From Port Mulgrave head in land to complete the circular through the woodland of Borrowby Dale.

The walk starts in the lovely fishing village of Staithes. Parking is at the top end of the village but the coastal path is best accessed from the village and the shoreline. Therefore drop in to the tightly packed houses and narrow streets of Staithes.

The village grew up as a fishing village due to the sheltered harbour at the foot of Staithes Beck and fishing vessels still ply their trade. This is where the young Captain Cook worked before heading off on his worldwide adventures.

On reaching the foot of the village do not cross the river (stick to the east side) but follow the road as it bends right to join the Cleveland Way footpath. This climbs steeply out from the village.

After climbing out the village, pass through some houses before arriving at a path junction. Turn left and head towards the coast.

The English Coastal Path is nearing completion (some Covid delays) but was only made possible due to a review of the law on access to the coast over private land.

In addition, they added some ‘spreading room’ in lieu of the erosion of the cliff side which is very noticeable on this section of the walk.

The cliffs here are roughly 200ft high. Sticking to the coast the distance to Port Mulgrave is nearly two miles long with some ups and downs typical of the coast. The hill on the right as you approach Port Mulgrave is Beacon Hill.

Continue past the first row of houses at Port Mulgrave to a path on your left leading steeply down the cliff side. Soon arrive at the now derelict harbour of Port Mulgrave.

The harbour was built originally to export ironstone up the coast to the Tyne in 1860. Its popularity declined in the 1920s (and left derelict 10 years later) but there are still the remnants of a more popular age today.

Return up the cliffside path to the houses in Port Mulgrave.

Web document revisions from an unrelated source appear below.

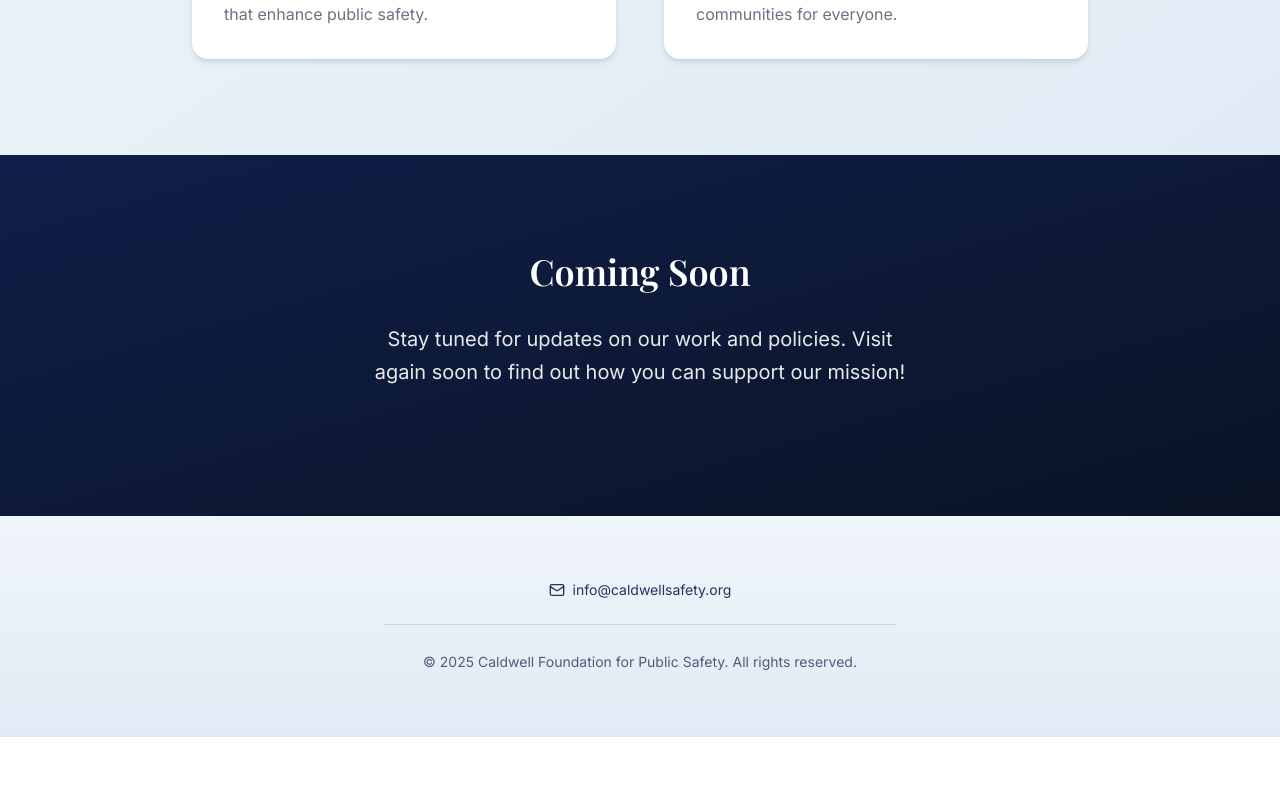
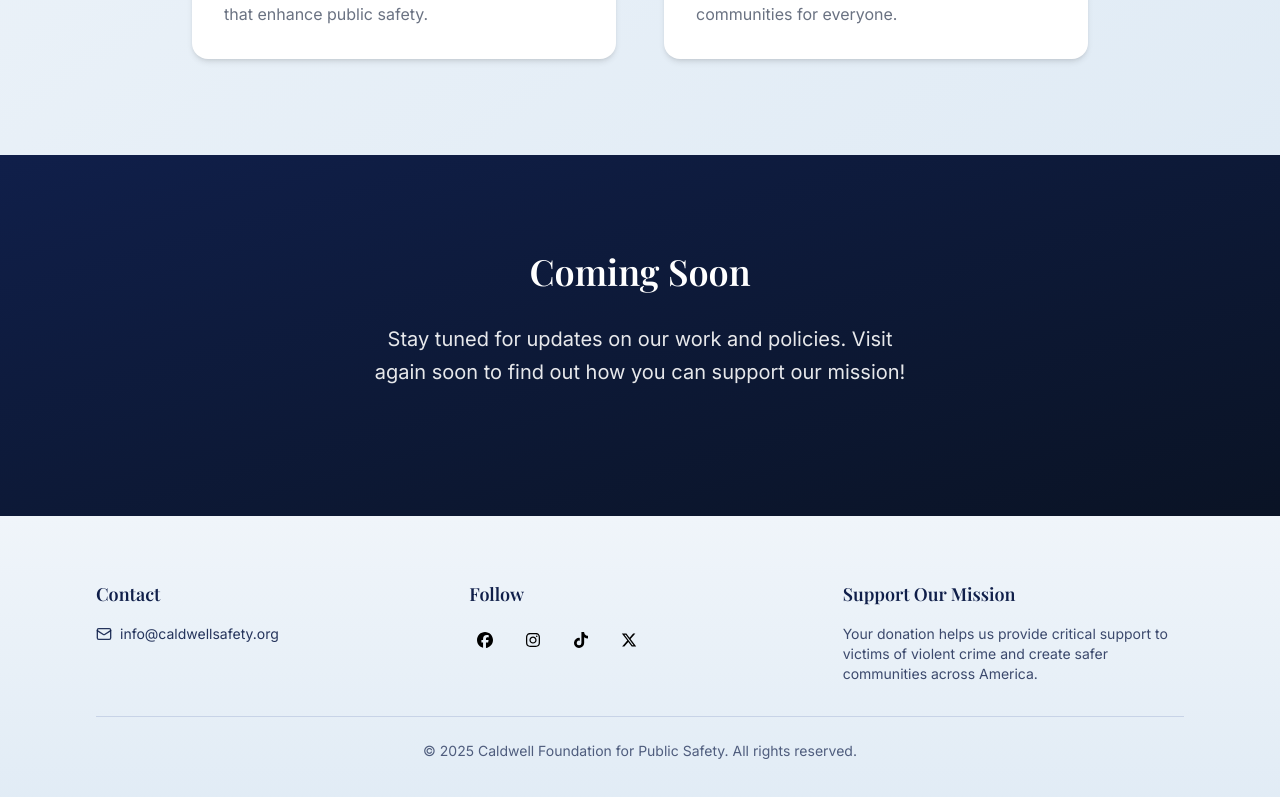
Before and after one commit to iangrayhazzard/caldwell-safety, a Next.js app: page / in a window 1280 px wide. Shown: the part 1603-2400 px from the top of the page. Before the commit the page ends 2340 px from the top, so only its background shows below. Built offline with nearby package versions, Linux system fonts and the light colour scheme; a web font is replaced by a local one.

Commit message:
add social links & update footer

```diff
--- a/app/page.tsx
+++ b/app/page.tsx
@@ -2,6 +2,10 @@
 
 import { useState } from "react"
 import Link from "next/link"
+import { FacebookIcon } from "@/assets/icons/facebook"
+import { InstagramIcon } from "@/assets/icons/instagram"
+import { TikTokIcon } from "@/assets/icons/tiktok"
+import { XIcon } from "@/assets/icons/x"
 import { LogoIcon } from "@/assets/logos/icon"
 import { Logo } from "@/assets/logos/logo"
 import {
@@ -230,8 +234,10 @@ export default function LandingPage() {
 				id="contact"
 				className="from-navy-50 to-navy-100 text-navy-800 w-full bg-gradient-to-b py-12 sm:py-16"
 			>
-				<div className="mx-auto max-w-6xl px-4">
-					<address className="flex flex-col items-center justify-center gap-6 not-italic">
+				<div className="mx-auto max-w-6xl px-8">
+					<div className="grid grid-cols-1 gap-8 md:grid-cols-3">
+						<div className="flex flex-col space-y-4">
+							<h3 className="text-lg font-semibold">Contact</h3>
 							<a
 								href="mailto:info@caldwellsafety.org"
 								className="hover:text-navy-600 text-navy-800/90 inline-flex items-center gap-2 text-sm transition-colors"
@@ -239,15 +245,68 @@ export default function LandingPage() {
 								<Mail className="h-4 w-4" />
 								info@caldwellsafety.org
 							</a>
+						</div>
 
-						<div className="border-navy-600/15 w-full max-w-lg border-t pt-6 text-center text-balance">
-							<small className="text-sm opacity-70">
-								© {new Date().getFullYear()} Caldwell
-								Foundation for Public Safety. All rights
-								reserved.
-							</small>
+						<div className="flex flex-col space-y-4">
+							<h3 className="text-lg font-semibold">Follow</h3>
+							<div className="flex items-center gap-4">
+								<a
+									href="https://www.facebook.com/caldwellgianno"
+									target="_blank"
+									rel="noopener noreferrer"
+									className="hover:text-navy-600 hover:bg-navy-200/50 text-navy-800/90 flex h-8 w-8 items-center justify-center rounded-full transition-colors"
+									aria-label="Facebook"
+								>
+									<FacebookIcon className="size-4" />
+								</a>
+								<a
+									href="https://www.instagram.com/GiannoCaldwell"
+									target="_blank"
+									rel="noopener noreferrer"
+									className="hover:text-navy-600 hover:bg-navy-200/50 text-navy-800/90 flex h-8 w-8 items-center justify-center rounded-full transition-colors"
+									aria-label="Instagram"
+								>
+									<InstagramIcon className="size-4" />
+								</a>
+								<a
+									href="https://www.tiktok.com/@giannocaldwell"
+									target="_blank"
+									rel="noopener noreferrer"
+									className="hover:text-navy-600 hover:bg-navy-200/50 text-navy-800/90 flex h-8 w-8 items-center justify-center rounded-full transition-colors"
+									aria-label="TikTok"
+								>
+									<TikTokIcon className="size-4" />
+								</a>
+								<a
+									href="https://x.com/GiannoCaldwell/"
+									target="_blank"
+									rel="noopener noreferrer"
+									className="hover:text-navy-600 hover:bg-navy-200/50 text-navy-800/90 flex h-8 w-8 items-center justify-center rounded-full transition-colors"
+									aria-label="X (Twitter)"
+								>
+									<XIcon className="size-4" />
+								</a>
 							</div>
-					</address>
+						</div>
+
+						<div className="flex flex-col space-y-4">
+							<h3 className="text-lg font-semibold">
+								Support Our Mission
+							</h3>
+							<p className="text-navy-800/80 text-sm text-pretty">
+								Your donation helps us provide critical support
+								to victims of violent crime and create safer
+								communities across America.
+							</p>
+						</div>
+					</div>
+
+					<div className="border-navy-600/15 mt-8 w-full border-t pt-6 text-center">
+						<p className="text-navy-800/70 text-sm">
+							© {new Date().getFullYear()} Caldwell Foundation
+							for Public Safety. All rights reserved.
+						</p>
+					</div>
 				</div>
 			</footer>
 		</div>
--- /dev/null
+++ b/assets/icons/facebook.tsx
@@ -0,0 +1,5 @@
+export const FacebookIcon = (props: React.SVGProps<SVGSVGElement>) => (
+	<svg xmlns="http://www.w3.org/2000/svg" viewBox="0 0 512 512" {...props}>
+		<path d="M512 256C512 114.6 397.4 0 256 0S0 114.6 0 256c0 120 82.7 220.8 194.2 248.5V334.2h-52.8V256h52.8v-33.7c0-87.1 39.4-127.5 125-127.5 16.2 0 44.2 3.2 55.7 6.4V172c-6-.6-16.5-1-29.6-1-42 0-58.2 15.9-58.2 57.2V256h83.6l-14.4 78.2H287v175.9C413.8 494.8 512 386.9 512 256z" />
+	</svg>
+)
--- /dev/null
+++ b/assets/icons/instagram.tsx
@@ -0,0 +1,5 @@
+export const InstagramIcon = (props: React.SVGProps<SVGSVGElement>) => (
+	<svg xmlns="http://www.w3.org/2000/svg" viewBox="0 0 448 512" {...props}>
+		<path d="M224.1 141c-63.6 0-114.9 51.3-114.9 114.9s51.3 114.9 114.9 114.9S339 319.5 339 255.9 287.7 141 224.1 141zm0 189.6c-41.1 0-74.7-33.5-74.7-74.7s33.5-74.7 74.7-74.7 74.7 33.5 74.7 74.7-33.6 74.7-74.7 74.7zm146.4-194.3c0 14.9-12 26.8-26.8 26.8-14.9 0-26.8-12-26.8-26.8s12-26.8 26.8-26.8 26.8 12 26.8 26.8zm76.1 27.2c-1.7-35.9-9.9-67.7-36.2-93.9-26.2-26.2-58-34.4-93.9-36.2-37-2.1-147.9-2.1-184.9 0-35.8 1.7-67.6 9.9-93.9 36.1s-34.4 58-36.2 93.9c-2.1 37-2.1 147.9 0 184.9 1.7 35.9 9.9 67.7 36.2 93.9s58 34.4 93.9 36.2c37 2.1 147.9 2.1 184.9 0 35.9-1.7 67.7-9.9 93.9-36.2 26.2-26.2 34.4-58 36.2-93.9 2.1-37 2.1-147.8 0-184.8zM398.8 388c-7.8 19.6-22.9 34.7-42.6 42.6-29.5 11.7-99.5 9-132.1 9s-102.7 2.6-132.1-9c-19.6-7.8-34.7-22.9-42.6-42.6-11.7-29.5-9-99.5-9-132.1s-2.6-102.7 9-132.1c7.8-19.6 22.9-34.7 42.6-42.6 29.5-11.7 99.5-9 132.1-9s102.7-2.6 132.1 9c19.6 7.8 34.7 22.9 42.6 42.6 11.7 29.5 9 99.5 9 132.1s2.7 102.7-9 132.1z" />
+	</svg>
+)
--- /dev/null
+++ b/assets/icons/tiktok.tsx
@@ -0,0 +1,5 @@
+export const TikTokIcon = (props: React.SVGProps<SVGSVGElement>) => (
+	<svg xmlns="http://www.w3.org/2000/svg" viewBox="0 0 448 512" {...props}>
+		<path d="M448 209.9a210.1 210.1 0 01-122.8-39.3v178.8A162.6 162.6 0 11185 188.3v89.9a74.6 74.6 0 1052.2 71.2V0h88a121.2 121.2 0 001.9 22.2 122.2 122.2 0 0053.9 80.2 121.4 121.4 0 0067 20.1z" />
+	</svg>
+)
--- /dev/null
+++ b/assets/icons/x.tsx
@@ -0,0 +1,5 @@
+export const XIcon = (props: React.SVGProps<SVGSVGElement>) => (
+	<svg xmlns="http://www.w3.org/2000/svg" viewBox="0 0 512 512" {...props}>
+		<path d="M389.2 48h70.6L305.6 224.2 487 464H345L233.7 318.6 106.5 464H35.8l164.9-188.5L26.8 48h145.6l100.5 132.9L389.2 48zm-24.8 373.8h39.1L151.1 88h-42l255.3 333.8z" />
+	</svg>
+)
```
Lines whose indentation alone changed are shown as unchanged.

Follow the main road as it heads away from the coast, at a T-junction just before the busy A road fork left. Cross the busy road and join a footpath (initially a lane) heading away from the coast.

Ignore a path to your left but continue in to some delightful mixed woodland. This is Dales Beck parallel to the larger Borrowby Dale.

Drop down to a footbridge, cross it and climb for a few metres on the other side. Before leaving the woods take a path to your right heading north and meeting Borrowby Dale itself.

The path continues through the woods for half a mile till it becomes more of a track.

Carry on another 300 metres to a footbridge. Here turn right and climb out of the dale. Re-cross the main road and enter the outskirts of Staithes.

Pick your way back to the car park through the houses of Upper Staithes.

Fact File:

Distance: Roughly seven miles

Height to Climb: 100m (320 feet).

Start: NZ 781186. A large car park in Upper Staithes.

Difficulty: Moderate. A mixed walk along footpaths, woodland trails and larger tracks.

Refreshments: Staithes has a good choice of pubs and cafes, mainly in the lower quarter.

Be Prepared: The route description and sketch map only provide a guide to the walk. You must take out and be able to read a map (O/S Explorer OL27) and in cloudy/misty conditions a compass. You must also wear the correct clothing and footwear for the outdoors.

* Jonathan Smith runs Where2walk, a walking company in the Yorkshire Dales. He has written his own book, the Dales 30, which details the highest mountains in the Dales. He also runs one-day navigation courses for beginners and intermediates.

Join his Learn a Skill, Climb a Hill weekends in the Dales. Visit